Version difference data
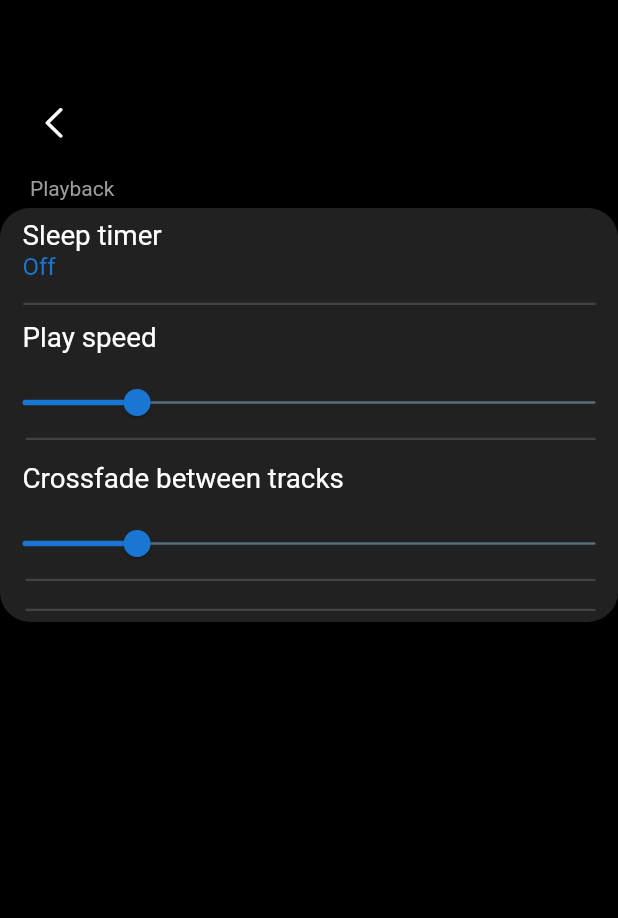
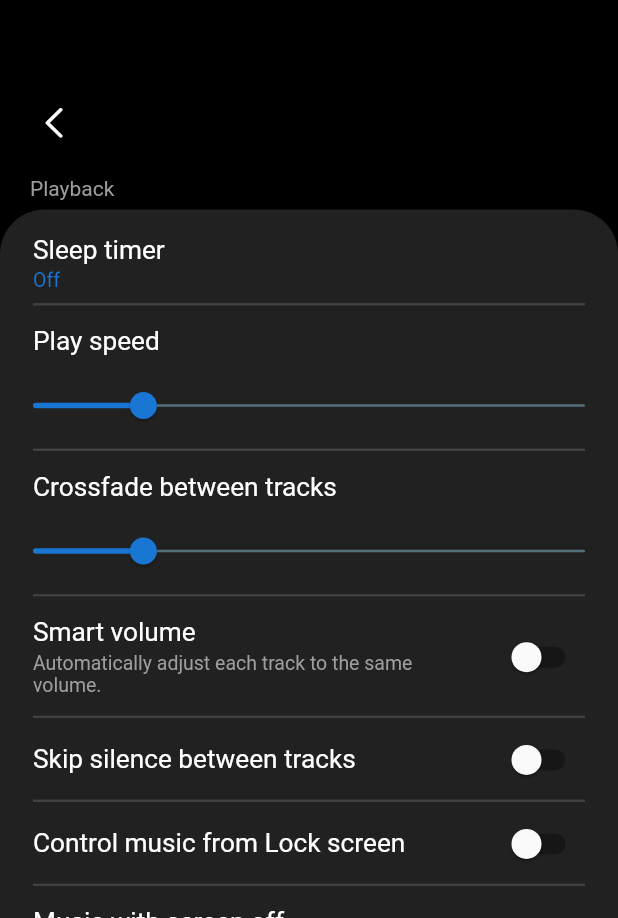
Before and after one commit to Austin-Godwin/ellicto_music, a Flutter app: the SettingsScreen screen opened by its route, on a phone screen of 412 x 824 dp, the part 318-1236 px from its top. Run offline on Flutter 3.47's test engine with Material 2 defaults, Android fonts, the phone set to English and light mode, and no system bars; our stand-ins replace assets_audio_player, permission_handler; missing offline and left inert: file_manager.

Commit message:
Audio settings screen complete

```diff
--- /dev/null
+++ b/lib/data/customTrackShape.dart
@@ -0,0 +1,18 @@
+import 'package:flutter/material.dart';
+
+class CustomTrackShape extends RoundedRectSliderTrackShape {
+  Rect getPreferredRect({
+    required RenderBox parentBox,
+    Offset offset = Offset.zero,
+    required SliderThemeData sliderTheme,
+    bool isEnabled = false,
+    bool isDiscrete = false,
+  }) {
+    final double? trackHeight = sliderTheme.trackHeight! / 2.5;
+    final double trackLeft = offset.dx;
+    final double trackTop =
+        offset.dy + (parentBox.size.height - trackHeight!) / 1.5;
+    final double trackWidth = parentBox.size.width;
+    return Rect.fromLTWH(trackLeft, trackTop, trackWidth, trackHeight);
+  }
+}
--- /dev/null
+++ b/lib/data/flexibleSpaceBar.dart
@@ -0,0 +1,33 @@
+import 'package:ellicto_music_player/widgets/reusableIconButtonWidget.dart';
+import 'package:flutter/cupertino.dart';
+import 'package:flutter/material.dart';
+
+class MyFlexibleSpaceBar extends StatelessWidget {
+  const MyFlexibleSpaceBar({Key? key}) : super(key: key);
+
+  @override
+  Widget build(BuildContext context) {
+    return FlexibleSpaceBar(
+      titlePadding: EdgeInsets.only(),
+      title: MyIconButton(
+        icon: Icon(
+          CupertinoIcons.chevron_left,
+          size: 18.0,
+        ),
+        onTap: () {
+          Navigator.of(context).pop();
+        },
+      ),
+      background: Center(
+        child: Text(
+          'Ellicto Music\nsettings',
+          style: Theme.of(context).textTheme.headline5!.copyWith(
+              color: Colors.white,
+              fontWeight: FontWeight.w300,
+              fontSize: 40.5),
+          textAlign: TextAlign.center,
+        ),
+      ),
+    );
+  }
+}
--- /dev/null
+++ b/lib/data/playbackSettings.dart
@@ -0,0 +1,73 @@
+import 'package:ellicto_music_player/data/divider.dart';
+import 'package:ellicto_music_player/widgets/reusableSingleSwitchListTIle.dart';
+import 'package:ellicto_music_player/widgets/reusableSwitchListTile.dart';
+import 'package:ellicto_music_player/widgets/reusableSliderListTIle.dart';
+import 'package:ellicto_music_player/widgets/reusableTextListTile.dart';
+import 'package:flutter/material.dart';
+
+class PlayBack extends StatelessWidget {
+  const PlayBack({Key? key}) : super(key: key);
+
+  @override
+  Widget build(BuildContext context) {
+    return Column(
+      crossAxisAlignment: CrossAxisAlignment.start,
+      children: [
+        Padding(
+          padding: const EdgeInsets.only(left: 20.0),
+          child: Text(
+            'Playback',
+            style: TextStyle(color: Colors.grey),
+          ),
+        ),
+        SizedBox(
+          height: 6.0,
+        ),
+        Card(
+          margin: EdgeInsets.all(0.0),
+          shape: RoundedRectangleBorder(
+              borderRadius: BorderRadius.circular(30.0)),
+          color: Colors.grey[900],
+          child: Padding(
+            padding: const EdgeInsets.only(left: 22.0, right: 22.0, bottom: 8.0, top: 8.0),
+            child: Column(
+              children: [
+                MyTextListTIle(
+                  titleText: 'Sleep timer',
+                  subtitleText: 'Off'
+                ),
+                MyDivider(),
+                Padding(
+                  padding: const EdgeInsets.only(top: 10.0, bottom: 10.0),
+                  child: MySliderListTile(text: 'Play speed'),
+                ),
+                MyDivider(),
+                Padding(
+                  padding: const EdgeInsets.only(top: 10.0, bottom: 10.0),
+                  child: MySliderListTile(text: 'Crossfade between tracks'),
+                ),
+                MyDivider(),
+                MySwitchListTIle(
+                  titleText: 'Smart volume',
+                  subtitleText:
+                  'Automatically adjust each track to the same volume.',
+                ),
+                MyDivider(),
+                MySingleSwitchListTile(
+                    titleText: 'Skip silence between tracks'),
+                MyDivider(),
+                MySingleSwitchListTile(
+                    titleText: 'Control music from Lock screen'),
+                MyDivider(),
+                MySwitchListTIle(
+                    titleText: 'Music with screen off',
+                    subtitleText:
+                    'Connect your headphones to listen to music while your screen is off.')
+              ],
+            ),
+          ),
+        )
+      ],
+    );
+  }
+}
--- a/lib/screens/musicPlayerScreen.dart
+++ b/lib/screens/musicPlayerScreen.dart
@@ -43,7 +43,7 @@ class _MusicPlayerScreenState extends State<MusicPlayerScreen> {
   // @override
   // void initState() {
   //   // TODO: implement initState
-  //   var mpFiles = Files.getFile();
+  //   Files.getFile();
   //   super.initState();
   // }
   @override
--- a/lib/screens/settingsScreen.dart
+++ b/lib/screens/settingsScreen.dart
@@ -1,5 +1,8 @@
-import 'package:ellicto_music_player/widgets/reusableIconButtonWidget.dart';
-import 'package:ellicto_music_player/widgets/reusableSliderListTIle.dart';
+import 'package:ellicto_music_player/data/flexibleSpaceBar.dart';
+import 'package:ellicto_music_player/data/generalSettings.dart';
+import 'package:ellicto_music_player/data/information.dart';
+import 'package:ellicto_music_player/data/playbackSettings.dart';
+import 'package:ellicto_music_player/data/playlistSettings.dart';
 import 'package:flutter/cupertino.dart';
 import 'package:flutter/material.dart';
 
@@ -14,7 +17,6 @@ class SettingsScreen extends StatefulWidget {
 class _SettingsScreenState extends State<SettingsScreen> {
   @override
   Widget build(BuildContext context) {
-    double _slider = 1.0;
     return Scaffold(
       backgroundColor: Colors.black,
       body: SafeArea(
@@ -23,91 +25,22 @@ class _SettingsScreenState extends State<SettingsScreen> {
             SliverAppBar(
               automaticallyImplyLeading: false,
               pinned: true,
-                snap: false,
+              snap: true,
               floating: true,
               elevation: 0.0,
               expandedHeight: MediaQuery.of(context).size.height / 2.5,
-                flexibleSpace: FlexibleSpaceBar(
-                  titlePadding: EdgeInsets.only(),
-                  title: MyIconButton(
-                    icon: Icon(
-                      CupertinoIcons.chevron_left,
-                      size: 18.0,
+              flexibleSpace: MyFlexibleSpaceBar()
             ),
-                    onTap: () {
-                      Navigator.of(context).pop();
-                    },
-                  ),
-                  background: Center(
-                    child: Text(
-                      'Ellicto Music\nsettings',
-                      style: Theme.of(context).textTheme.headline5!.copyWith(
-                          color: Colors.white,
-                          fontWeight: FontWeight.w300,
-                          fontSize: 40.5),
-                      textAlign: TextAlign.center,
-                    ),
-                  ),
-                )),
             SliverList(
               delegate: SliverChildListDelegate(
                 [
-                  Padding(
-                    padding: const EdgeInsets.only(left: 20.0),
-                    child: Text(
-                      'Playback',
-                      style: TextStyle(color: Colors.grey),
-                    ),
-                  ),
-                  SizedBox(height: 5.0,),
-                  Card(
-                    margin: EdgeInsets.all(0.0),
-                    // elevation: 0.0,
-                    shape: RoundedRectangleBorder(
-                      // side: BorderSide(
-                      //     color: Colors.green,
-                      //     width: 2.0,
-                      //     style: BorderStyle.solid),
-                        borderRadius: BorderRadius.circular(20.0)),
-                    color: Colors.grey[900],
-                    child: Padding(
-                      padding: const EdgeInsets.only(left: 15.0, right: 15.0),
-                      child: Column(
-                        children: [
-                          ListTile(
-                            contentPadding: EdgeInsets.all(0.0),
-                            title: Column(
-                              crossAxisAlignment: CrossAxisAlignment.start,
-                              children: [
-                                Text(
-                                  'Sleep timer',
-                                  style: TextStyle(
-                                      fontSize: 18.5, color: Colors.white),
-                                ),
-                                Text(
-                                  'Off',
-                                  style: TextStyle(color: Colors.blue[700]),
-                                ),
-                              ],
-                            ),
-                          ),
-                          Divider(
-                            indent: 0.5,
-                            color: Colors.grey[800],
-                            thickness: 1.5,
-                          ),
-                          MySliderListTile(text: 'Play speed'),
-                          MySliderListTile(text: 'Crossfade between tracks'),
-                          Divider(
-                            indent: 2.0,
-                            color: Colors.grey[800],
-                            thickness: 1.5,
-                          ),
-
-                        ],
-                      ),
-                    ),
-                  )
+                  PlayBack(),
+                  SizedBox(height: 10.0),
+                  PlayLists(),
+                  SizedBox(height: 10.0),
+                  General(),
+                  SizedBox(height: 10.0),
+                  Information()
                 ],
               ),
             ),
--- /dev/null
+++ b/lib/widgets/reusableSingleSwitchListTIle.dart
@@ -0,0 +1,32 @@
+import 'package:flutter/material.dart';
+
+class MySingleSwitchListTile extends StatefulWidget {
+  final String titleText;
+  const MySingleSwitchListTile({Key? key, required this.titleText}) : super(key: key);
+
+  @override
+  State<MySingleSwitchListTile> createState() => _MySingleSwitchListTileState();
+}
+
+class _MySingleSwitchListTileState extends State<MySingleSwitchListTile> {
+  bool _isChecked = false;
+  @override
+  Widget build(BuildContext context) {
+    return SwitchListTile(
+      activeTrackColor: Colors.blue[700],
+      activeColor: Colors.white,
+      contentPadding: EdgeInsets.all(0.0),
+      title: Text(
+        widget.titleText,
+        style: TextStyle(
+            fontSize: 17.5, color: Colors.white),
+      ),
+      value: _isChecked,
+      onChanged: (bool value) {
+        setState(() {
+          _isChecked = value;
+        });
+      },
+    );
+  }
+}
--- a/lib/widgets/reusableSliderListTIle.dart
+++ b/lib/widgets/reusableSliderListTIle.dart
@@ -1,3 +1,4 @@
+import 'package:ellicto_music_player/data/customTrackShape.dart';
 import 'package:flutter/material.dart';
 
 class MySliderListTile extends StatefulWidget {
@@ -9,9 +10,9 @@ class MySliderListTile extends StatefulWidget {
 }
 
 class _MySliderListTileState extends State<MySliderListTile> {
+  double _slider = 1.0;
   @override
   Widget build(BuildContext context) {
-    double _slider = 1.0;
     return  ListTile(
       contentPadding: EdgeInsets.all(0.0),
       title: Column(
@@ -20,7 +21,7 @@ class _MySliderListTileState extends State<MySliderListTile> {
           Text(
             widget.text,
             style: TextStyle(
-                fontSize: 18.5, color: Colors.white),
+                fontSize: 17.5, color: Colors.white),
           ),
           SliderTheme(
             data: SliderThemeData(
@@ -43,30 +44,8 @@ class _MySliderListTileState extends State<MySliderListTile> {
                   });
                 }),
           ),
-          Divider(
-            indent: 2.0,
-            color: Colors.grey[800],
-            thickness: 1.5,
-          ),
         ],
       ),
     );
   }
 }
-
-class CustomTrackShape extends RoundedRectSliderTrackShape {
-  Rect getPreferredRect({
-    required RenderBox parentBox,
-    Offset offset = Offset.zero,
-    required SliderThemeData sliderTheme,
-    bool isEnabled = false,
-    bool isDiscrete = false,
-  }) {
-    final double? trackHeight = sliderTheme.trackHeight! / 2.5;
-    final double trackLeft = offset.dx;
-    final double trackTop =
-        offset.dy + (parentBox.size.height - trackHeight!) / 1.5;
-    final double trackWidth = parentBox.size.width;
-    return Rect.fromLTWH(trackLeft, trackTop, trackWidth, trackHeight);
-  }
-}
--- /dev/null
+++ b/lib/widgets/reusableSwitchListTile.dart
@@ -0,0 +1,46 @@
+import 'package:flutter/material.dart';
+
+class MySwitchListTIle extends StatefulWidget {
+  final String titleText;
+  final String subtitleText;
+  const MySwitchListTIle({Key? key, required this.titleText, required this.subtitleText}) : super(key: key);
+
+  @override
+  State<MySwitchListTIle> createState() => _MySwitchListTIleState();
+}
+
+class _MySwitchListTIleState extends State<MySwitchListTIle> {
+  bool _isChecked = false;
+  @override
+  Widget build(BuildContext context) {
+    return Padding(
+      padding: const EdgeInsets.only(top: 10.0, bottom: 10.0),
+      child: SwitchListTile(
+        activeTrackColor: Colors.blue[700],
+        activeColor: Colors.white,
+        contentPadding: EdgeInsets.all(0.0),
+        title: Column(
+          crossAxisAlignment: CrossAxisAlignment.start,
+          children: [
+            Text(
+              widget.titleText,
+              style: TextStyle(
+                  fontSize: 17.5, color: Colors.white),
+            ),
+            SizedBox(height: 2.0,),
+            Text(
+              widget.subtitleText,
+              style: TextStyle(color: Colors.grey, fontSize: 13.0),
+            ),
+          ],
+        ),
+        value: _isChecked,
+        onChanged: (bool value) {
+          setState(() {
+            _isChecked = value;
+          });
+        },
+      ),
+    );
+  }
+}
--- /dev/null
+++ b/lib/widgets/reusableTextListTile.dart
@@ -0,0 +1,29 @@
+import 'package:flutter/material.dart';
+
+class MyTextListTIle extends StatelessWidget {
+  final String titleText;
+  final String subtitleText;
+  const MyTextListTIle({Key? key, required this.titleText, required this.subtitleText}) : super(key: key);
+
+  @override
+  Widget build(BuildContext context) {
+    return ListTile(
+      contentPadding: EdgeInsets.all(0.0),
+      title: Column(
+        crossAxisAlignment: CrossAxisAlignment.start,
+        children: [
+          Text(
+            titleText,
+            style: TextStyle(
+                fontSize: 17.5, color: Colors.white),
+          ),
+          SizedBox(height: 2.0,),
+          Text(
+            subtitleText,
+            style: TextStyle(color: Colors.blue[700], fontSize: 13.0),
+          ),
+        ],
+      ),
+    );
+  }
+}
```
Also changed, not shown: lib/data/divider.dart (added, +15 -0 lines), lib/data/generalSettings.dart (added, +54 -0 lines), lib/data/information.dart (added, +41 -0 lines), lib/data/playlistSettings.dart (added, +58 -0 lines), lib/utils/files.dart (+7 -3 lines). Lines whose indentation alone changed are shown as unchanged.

WORK TASK:
Show, from the records above, every line that includes "circular".

SOLVED EXERCISE:
+              borderRadius: BorderRadius.circular(30.0)),
-                        borderRadius: BorderRadius.circular(20.0)),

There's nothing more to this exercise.